Before and after images:
-----

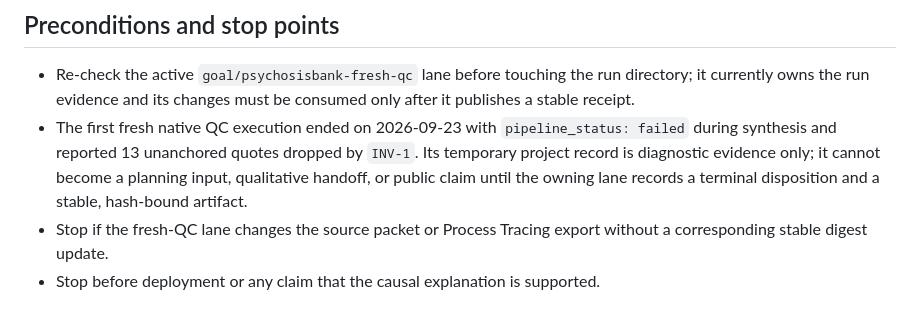
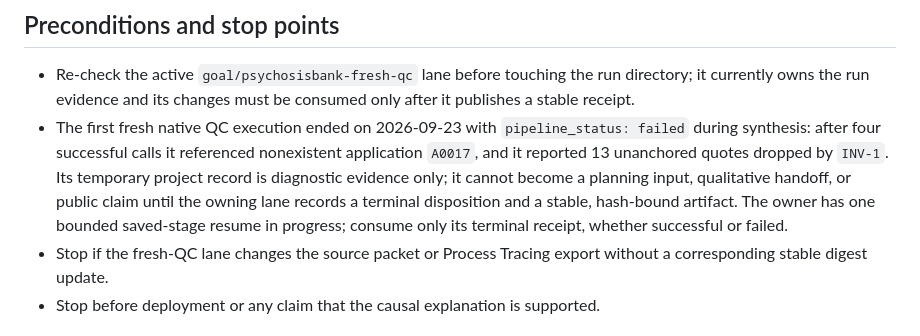
Before and after one commit to BrianMills2718/mixed_methods_workbench, a Markdown page: docs/plans/current_psychosisbank_planning_receipt.md, the part around the change. GitHub-like rendering.

Commit message:
Capture fresh QC resume boundary

```diff
--- a/docs/plans/current_psychosisbank_planning_receipt.md
+++ b/docs/plans/current_psychosisbank_planning_receipt.md
@@ -79,11 +79,13 @@ must never contain raw producer internals as a new public contract.
   run directory; it currently owns the run evidence and its changes must be
   consumed only after it publishes a stable receipt.
 - The first fresh native QC execution ended on 2026-09-23 with
-  `pipeline_status: failed` during synthesis and reported 13 unanchored quotes
-  dropped by `INV-1`. Its temporary project record is diagnostic evidence only;
-  it cannot become a planning input, qualitative handoff, or public claim until
-  the owning lane records a terminal disposition and a stable, hash-bound
-  artifact.
+  `pipeline_status: failed` during synthesis: after four successful calls it
+  referenced nonexistent application `A0017`, and it reported 13 unanchored
+  quotes dropped by `INV-1`. Its temporary project record is diagnostic
+  evidence only; it cannot become a planning input, qualitative handoff, or
+  public claim until the owning lane records a terminal disposition and a
+  stable, hash-bound artifact. The owner has one bounded saved-stage resume in
+  progress; consume only its terminal receipt, whether successful or failed.
 - Stop if the fresh-QC lane changes the source packet or Process Tracing export
   without a corresponding stable digest update.
 - Stop before deployment or any claim that the causal explanation is supported.
```
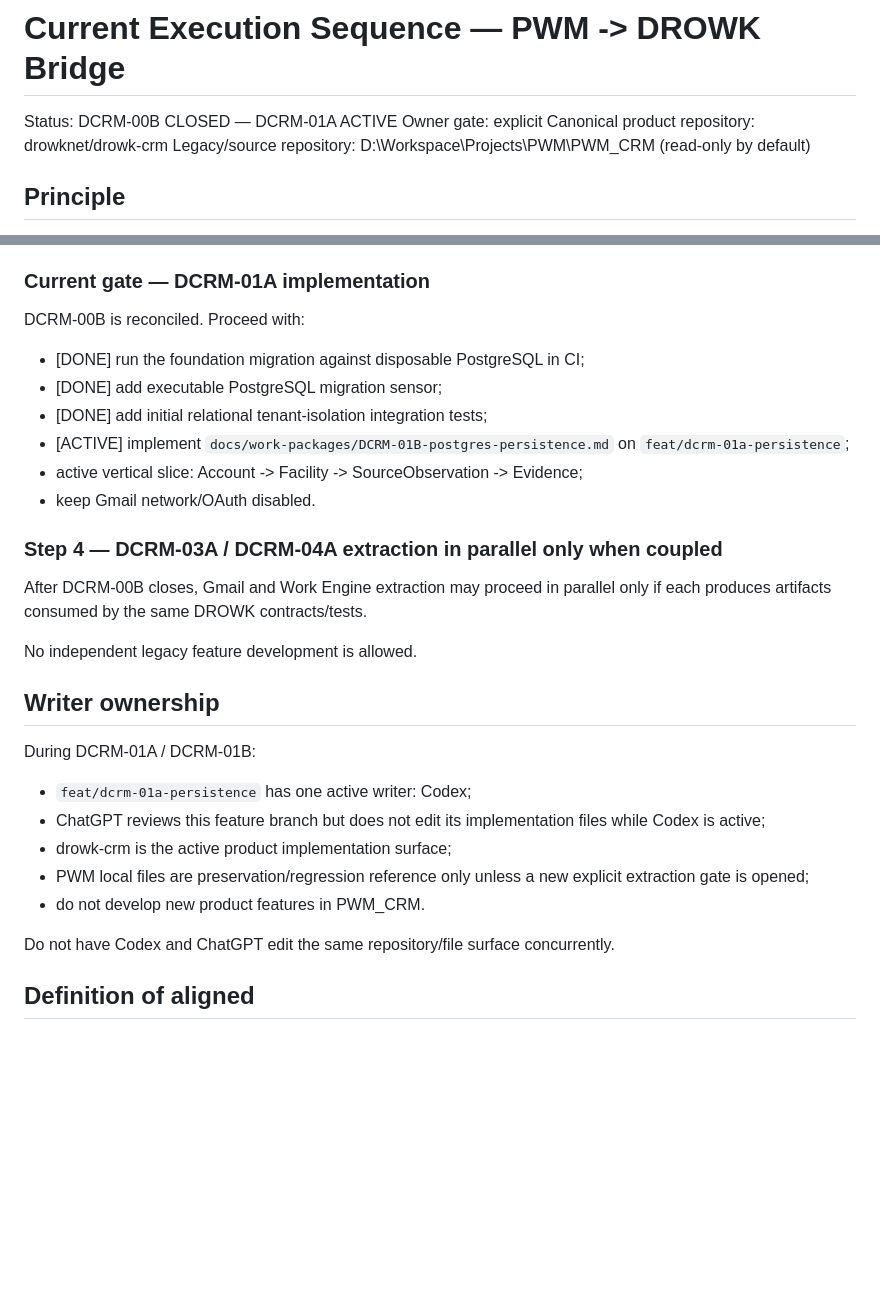
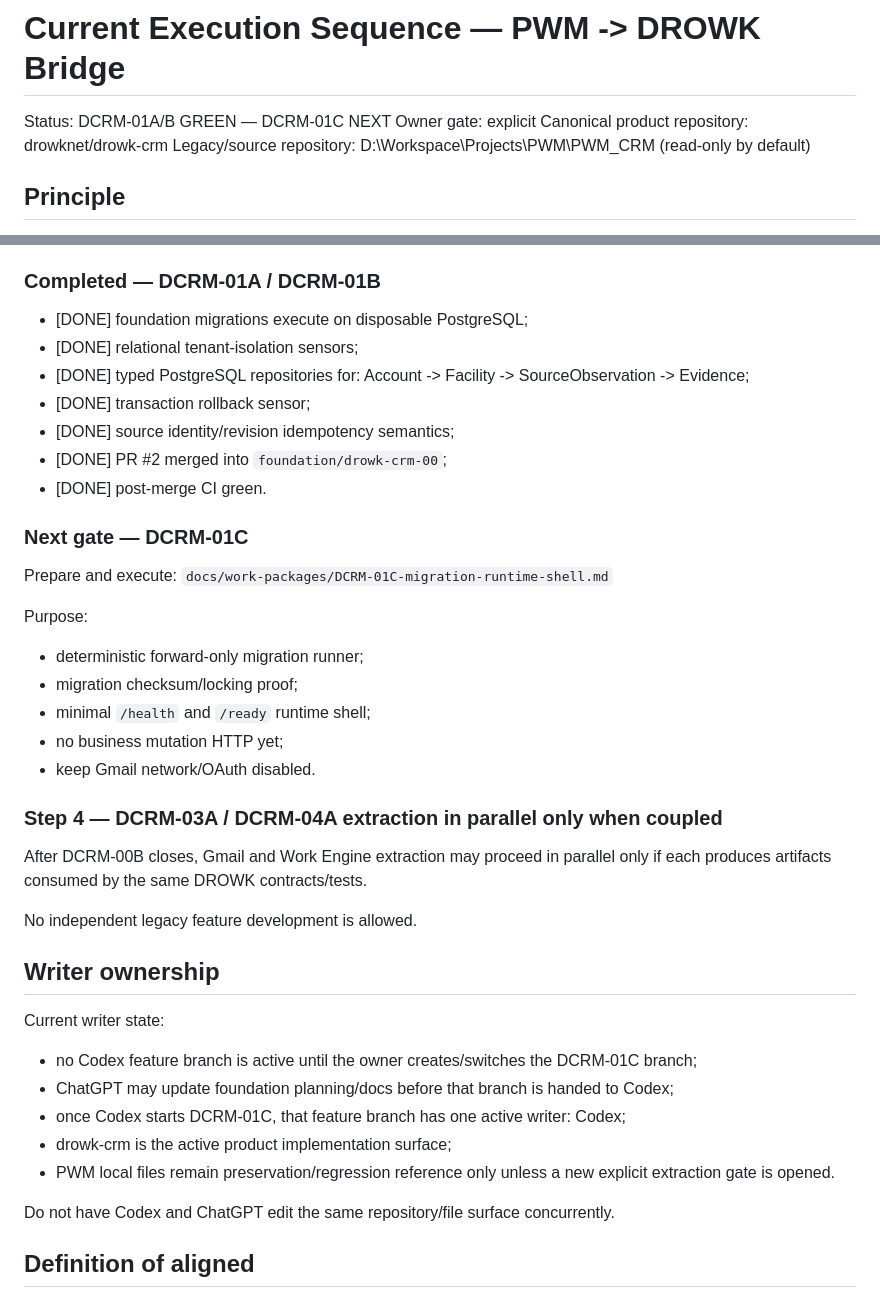
Before and after one commit to drowknet/drowk-crm, a Markdown page: docs/engineering/CURRENT_EXECUTION_SEQUENCE.md, 2 parts joined by grey strips. GitHub-like rendering; blank space fills up the shorter version.

Commit message:
Engineering: close DCRM-01B and queue DCRM-01C

```diff
--- a/docs/engineering/CURRENT_EXECUTION_SEQUENCE.md
+++ b/docs/engineering/CURRENT_EXECUTION_SEQUENCE.md
@@ -1,6 +1,6 @@
 # Current Execution Sequence — PWM -> DROWK Bridge
 
-Status: DCRM-00B CLOSED — DCRM-01A ACTIVE
+Status: DCRM-01A/B GREEN — DCRM-01C NEXT
 Owner gate: explicit
 Canonical product repository: drowknet/drowk-crm
 Legacy/source repository: D:\Workspace\Projects\PWM\PWM_CRM (read-only by default)
@@ -66,17 +66,27 @@ ChatGPT then:
 - decides whether the PWM local patch should be committed as preservation history;
 - closes DCRM-00B when source and target semantics are aligned.
 
-### Current gate — DCRM-01A implementation
+### Completed — DCRM-01A / DCRM-01B
 
-DCRM-00B is reconciled. Proceed with:
+- [DONE] foundation migrations execute on disposable PostgreSQL;
+- [DONE] relational tenant-isolation sensors;
+- [DONE] typed PostgreSQL repositories for:
+  Account -> Facility -> SourceObservation -> Evidence;
+- [DONE] transaction rollback sensor;
+- [DONE] source identity/revision idempotency semantics;
+- [DONE] PR #2 merged into `foundation/drowk-crm-00`;
+- [DONE] post-merge CI green.
 
-- [DONE] run the foundation migration against disposable PostgreSQL in CI;
-- [DONE] add executable PostgreSQL migration sensor;
-- [DONE] add initial relational tenant-isolation integration tests;
-- [ACTIVE] implement `docs/work-packages/DCRM-01B-postgres-persistence.md` on
-  `feat/dcrm-01a-persistence`;
-- active vertical slice:
-  Account -> Facility -> SourceObservation -> Evidence;
+### Next gate — DCRM-01C
+
+Prepare and execute:
+`docs/work-packages/DCRM-01C-migration-runtime-shell.md`
+
+Purpose:
+- deterministic forward-only migration runner;
+- migration checksum/locking proof;
+- minimal `/health` and `/ready` runtime shell;
+- no business mutation HTTP yet;
 - keep Gmail network/OAuth disabled.
 
 ### Step 4 — DCRM-03A / DCRM-04A extraction in parallel only when coupled
@@ -88,13 +98,13 @@ No independent legacy feature development is allowed.
 
 ## Writer ownership
 
-During DCRM-01A / DCRM-01B:
+Current writer state:
 
-- `feat/dcrm-01a-persistence` has one active writer: Codex;
-- ChatGPT reviews this feature branch but does not edit its implementation files while Codex is active;
+- no Codex feature branch is active until the owner creates/switches the DCRM-01C branch;
+- ChatGPT may update foundation planning/docs before that branch is handed to Codex;
+- once Codex starts DCRM-01C, that feature branch has one active writer: Codex;
 - drowk-crm is the active product implementation surface;
-- PWM local files are preservation/regression reference only unless a new explicit extraction gate is opened;
-- do not develop new product features in PWM_CRM.
+- PWM local files remain preservation/regression reference only unless a new explicit extraction gate is opened.
 
 Do not have Codex and ChatGPT edit the same repository/file surface concurrently.
 
```
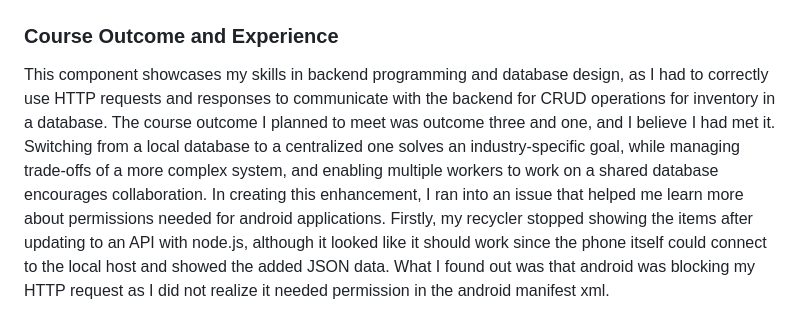
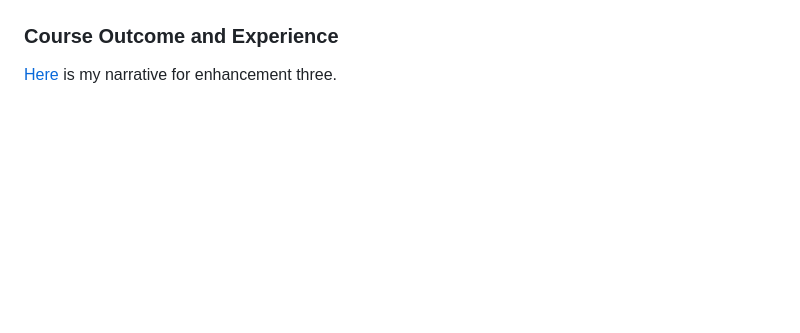
Before and after one commit to cilelol/cilelol.github.io, a Markdown page: README.md, the part around the change. Rendered like a GitHub page; blank space fills up the shorter version.

```diff
--- a/README.md
+++ b/README.md
@@ -108,4 +108,4 @@ In this code snippet in my add and update item function, the application can qui
 For my final enhancement, I wanted to use a cloud-based database instead of my local SQL database. In a warehouse setting, multiple people may be taking in or sending out inventory, so it is important that the database is shared between all workers simultaneously. To accomplish this, I chose to use MongoDB Atlus to host the database, with Node.js and Express as the middleware layer to handle database operations. Retrofit was then used in my application to communicate with the API and enabling syncronization between multiple devices. Below is the inventory shown on the android application, and MongoDB Atlus showing the added item into the database:
 ![mongodb inventory](mongodbitems.png) ![Inventory in application](Inventory.png)
 ### Course Outcome and Experience
-This component showcases my skills in backend programming and database design, as I had to correctly use HTTP requests and responses to communicate with the backend for CRUD operations for inventory in a database. The course outcome I planned to meet was outcome three and one, and I believe I had met it. Switching from a local database to a centralized one solves an industry-specific goal, while managing trade-offs of a more complex system, and enabling multiple workers to work on a shared database encourages collaboration. In creating this enhancement, I ran into an issue that helped me learn more about permissions needed for android applications. Firstly, my recycler stopped showing the items after updating to an API with node.js, although it looked like it should work since the phone itself could connect to the local host and showed the added JSON data. What I found out was that android was blocking my HTTP request as I did not realize it needed permission in the android manifest xml.
+[Here](MilestoneFour.pdf) is my narrative for enhancement three.
```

-----

Work required: What's needed is every line above, retyped exactly and free of pictures.

Result for this task:
Before and after one commit to BrianMills2718/mixed_methods_workbench, a Markdown page: docs/plans/current_psychosisbank_planning_receipt.md, the part around the change. GitHub-like rendering.

Commit message:
Capture fresh QC resume boundary

```diff
--- a/docs/plans/current_psychosisbank_planning_receipt.md
+++ b/docs/plans/current_psychosisbank_planning_receipt.md
@@ -79,11 +79,13 @@ must never contain raw producer internals as a new public contract.
   run directory; it currently owns the run evidence and its changes must be
   consumed only after it publishes a stable receipt.
 - The first fresh native QC execution ended on 2026-09-23 with
-  `pipeline_status: failed` during synthesis and reported 13 unanchored quotes
-  dropped by `INV-1`. Its temporary project record is diagnostic evidence only;
-  it cannot become a planning input, qualitative handoff, or public claim until
-  the owning lane records a terminal disposition and a stable, hash-bound
-  artifact.
+  `pipeline_status: failed` during synthesis: after four successful calls it
+  referenced nonexistent application `A0017`, and it reported 13 unanchored
+  quotes dropped by `INV-1`. Its temporary project record is diagnostic
+  evidence only; it cannot become a planning input, qualitative handoff, or
+  public claim until the owning lane records a terminal disposition and a
+  stable, hash-bound artifact. The owner has one bounded saved-stage resume in
+  progress; consume only its terminal receipt, whether successful or failed.
 - Stop if the fresh-QC lane changes the source packet or Process Tracing export
   without a corresponding stable digest update.
 - Stop before deployment or any claim that the causal explanation is supported.
```
Before and after one commit to drowknet/drowk-crm, a Markdown page: docs/engineering/CURRENT_EXECUTION_SEQUENCE.md, 2 parts joined by grey strips. GitHub-like rendering; blank space fills up the shorter version.

Commit message:
Engineering: close DCRM-01B and queue DCRM-01C

```diff
--- a/docs/engineering/CURRENT_EXECUTION_SEQUENCE.md
+++ b/docs/engineering/CURRENT_EXECUTION_SEQUENCE.md
@@ -1,6 +1,6 @@
 # Current Execution Sequence — PWM -> DROWK Bridge
 
-Status: DCRM-00B CLOSED — DCRM-01A ACTIVE
+Status: DCRM-01A/B GREEN — DCRM-01C NEXT
 Owner gate: explicit
 Canonical product repository: drowknet/drowk-crm
 Legacy/source repository: D:\Workspace\Projects\PWM\PWM_CRM (read-only by default)
@@ -66,17 +66,27 @@ ChatGPT then:
 - decides whether the PWM local patch should be committed as preservation history;
 - closes DCRM-00B when source and target semantics are aligned.
 
-### Current gate — DCRM-01A implementation
+### Completed — DCRM-01A / DCRM-01B
 
-DCRM-00B is reconciled. Proceed with:
+- [DONE] foundation migrations execute on disposable PostgreSQL;
+- [DONE] relational tenant-isolation sensors;
+- [DONE] typed PostgreSQL repositories for:
+  Account -> Facility -> SourceObservation -> Evidence;
+- [DONE] transaction rollback sensor;
+- [DONE] source identity/revision idempotency semantics;
+- [DONE] PR #2 merged into `foundation/drowk-crm-00`;
+- [DONE] post-merge CI green.
 
-- [DONE] run the foundation migration against disposable PostgreSQL in CI;
-- [DONE] add executable PostgreSQL migration sensor;
-- [DONE] add initial relational tenant-isolation integration tests;
-- [ACTIVE] implement `docs/work-packages/DCRM-01B-postgres-persistence.md` on
-  `feat/dcrm-01a-persistence`;
-- active vertical slice:
-  Account -> Facility -> SourceObservation -> Evidence;
+### Next gate — DCRM-01C
+
+Prepare and execute:
+`docs/work-packages/DCRM-01C-migration-runtime-shell.md`
+
+Purpose:
+- deterministic forward-only migration runner;
+- migration checksum/locking proof;
+- minimal `/health` and `/ready` runtime shell;
+- no business mutation HTTP yet;
 - keep Gmail network/OAuth disabled.
 
 ### Step 4 — DCRM-03A / DCRM-04A extraction in parallel only when coupled
@@ -88,13 +98,13 @@ No independent legacy feature development is allowed.
 
 ## Writer ownership
 
-During DCRM-01A / DCRM-01B:
+Current writer state:
 
-- `feat/dcrm-01a-persistence` has one active writer: Codex;
-- ChatGPT reviews this feature branch but does not edit its implementation files while Codex is active;
+- no Codex feature branch is active until the owner creates/switches the DCRM-01C branch;
+- ChatGPT may update foundation planning/docs before that branch is handed to Codex;
+- once Codex starts DCRM-01C, that feature branch has one active writer: Codex;
 - drowk-crm is the active product implementation surface;
-- PWM local files are preservation/regression reference only unless a new explicit extraction gate is opened;
-- do not develop new product features in PWM_CRM.
+- PWM local files remain preservation/regression reference only unless a new explicit extraction gate is opened.
 
 Do not have Codex and ChatGPT edit the same repository/file surface concurrently.
 
```
Before and after one commit to cilelol/cilelol.github.io, a Markdown page: README.md, the part around the change. Rendered like a GitHub page; blank space fills up the shorter version.

```diff
--- a/README.md
+++ b/README.md
@@ -108,4 +108,4 @@ In this code snippet in my add and update item function, the application can qui
 For my final enhancement, I wanted to use a cloud-based database instead of my local SQL database. In a warehouse setting, multiple people may be taking in or sending out inventory, so it is important that the database is shared between all workers simultaneously. To accomplish this, I chose to use MongoDB Atlus to host the database, with Node.js and Express as the middleware layer to handle database operations. Retrofit was then used in my application to communicate with the API and enabling syncronization between multiple devices. Below is the inventory shown on the android application, and MongoDB Atlus showing the added item into the database:
 ![mongodb inventory](mongodbitems.png) ![Inventory in application](Inventory.png)
 ### Course Outcome and Experience
-This component showcases my skills in backend programming and database design, as I had to correctly use HTTP requests and responses to communicate with the backend for CRUD operations for inventory in a database. The course outcome I planned to meet was outcome three and one, and I believe I had met it. Switching from a local database to a centralized one solves an industry-specific goal, while managing trade-offs of a more complex system, and enabling multiple workers to work on a shared database encourages collaboration. In creating this enhancement, I ran into an issue that helped me learn more about permissions needed for android applications. Firstly, my recycler stopped showing the items after updating to an API with node.js, although it looked like it should work since the phone itself could connect to the local host and showed the added JSON data. What I found out was that android was blocking my HTTP request as I did not realize it needed permission in the android manifest xml.
+[Here](MilestoneFour.pdf) is my narrative for enhancement three.
```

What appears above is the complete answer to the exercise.